Hovd aimag leads all western aimags in terms of vegetable production. On the national level, the aimag is behind only Selenge and Tuv, main agricultural regions of Mongolia. In autumn, the market gets oversupplied and vegetable prices drop. Hovd has difficulties finding a big market for its produce. It supplies all neighboring aimags but the real market is in Ulaanbaatar, thousands of km away.
Camels have developed unique biological mechanisms that help them to adapt to harsh and extreme environment and go without water and food for weeks. Camel’s humps consist of stored fat that support them when food and water is scarce. Body temperature of camels fluctuates throughout a day from 340C to 41.70C. This allows the camel to conserve water by not sweating as the environmental temperature rises. When water is available, they can drink up to 57 liters of water at one drinking session. Another difference is their ability to drink salty water.
Size of camels helps them to find and eat tall grass and trees that no other animal can reach. Faced with lack of food, camels can increase size of their stomachs and slowly digest food. These unique abilities of camels help them survive dzuds and other natural disasters more than any other animals. It was observed that herders lost less than 4% of camel herd during any major dzud occurred in the last 60 years, whereas losses of other types of livestock were between 15% and 40%. So camels are crucial for local communities to support their livelihoods, protect against natural disasters and develop their resilience skills.
MOR2 project assessed performance of formally organized herder groups, or community based rangeland management organizations (CBRM) in 10 aimags. Their research showed that CBRM communities have higher social outcomes than communities without formal CBRM organizations. These communities use more traditional and innovative rangeland and livestock management practices, are more pro-active in solving problems and communicating with local authorities, have larger social networks, and higher levels of trust and mutual assistance.

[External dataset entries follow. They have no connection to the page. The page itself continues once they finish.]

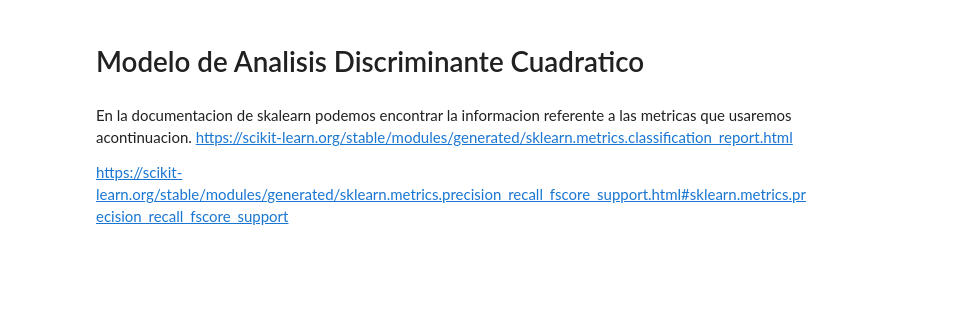
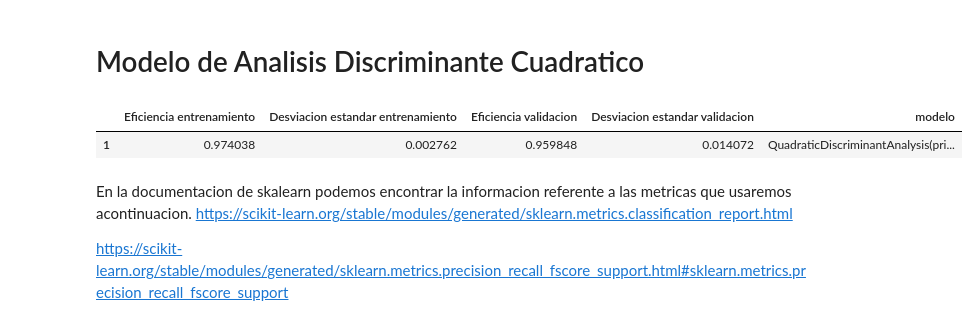
Before and after one commit to FelipeTriana/BreastCancerWisconsin, a Jupyter notebook: BreastCancerWisconsin.ipynb, the cells around one changed output. Cells and saved outputs as stored; diff of their text form; code cells hidden in the pictures; blank space fills up the shorter version.

```diff
--- a/BreastCancerWisconsin.ipynb
+++ b/BreastCancerWisconsin.ipynb
@@ -373,10 +368,14 @@ def quadraticDiscriminantAnalysis( X_Train, Y_Train ):
 # %%
 result = quadraticDiscriminantAnalysis( Xtrain, Ytrain)
 a = result.loc[1,'modelo']
 b = result.loc[1,'Eficiencia entrenamiento']
 c = result.loc[1,'Desviacion estandar entrenamiento']
 d = result.loc[1,'Eficiencia validacion']
 e = result.loc[1,'Desviacion estandar validacion']
+result
+# %% [output]
+|  | Eficiencia entrenamiento | Desviacion estandar entrenamiento | Eficiencia validacion | Desviacion estandar validacion | modelo |
+| 1 | 0.974038 | 0.002762 | 0.959848 | 0.014072 | QuadraticDiscriminantAnalysis(pri... |
 # %% [markdown]
 En la documentacion de skalearn podemos encontrar la informacion referente a las metricas que usaremos acontinuacion.
 https://scikit-learn.org/stable/modules/generated/sklearn.metrics.classification_report.html
```
Also changed, not shown: parts of 9 cells of this notebook.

Local organizations, government and non-government, frequently invite our staff to help conduct trainings, provide consultancies, share best practices and lessons learned, evaluate bids and give presentations at different meetings and conferences. According to the data, collected by the aimags, our rural staff participated in 89 activities organized and funded by local organizations during the first five months of this year. 2568 individuals directly benefited from these activities. More than half of these activities (46) were meetings and 54% of all meetings were organized to evaluate bids. Our staff provided 28 trainings and consultancies (31%) to rural residents.
We are proud for being able to contribute to local development, even though most of our projects ended. This trust our local partners place in us proves that Mercy Corps is highly valued and respected by rural people. We would like to thank our field teams for their level of commitment and dedication in building and maintaining our reputation.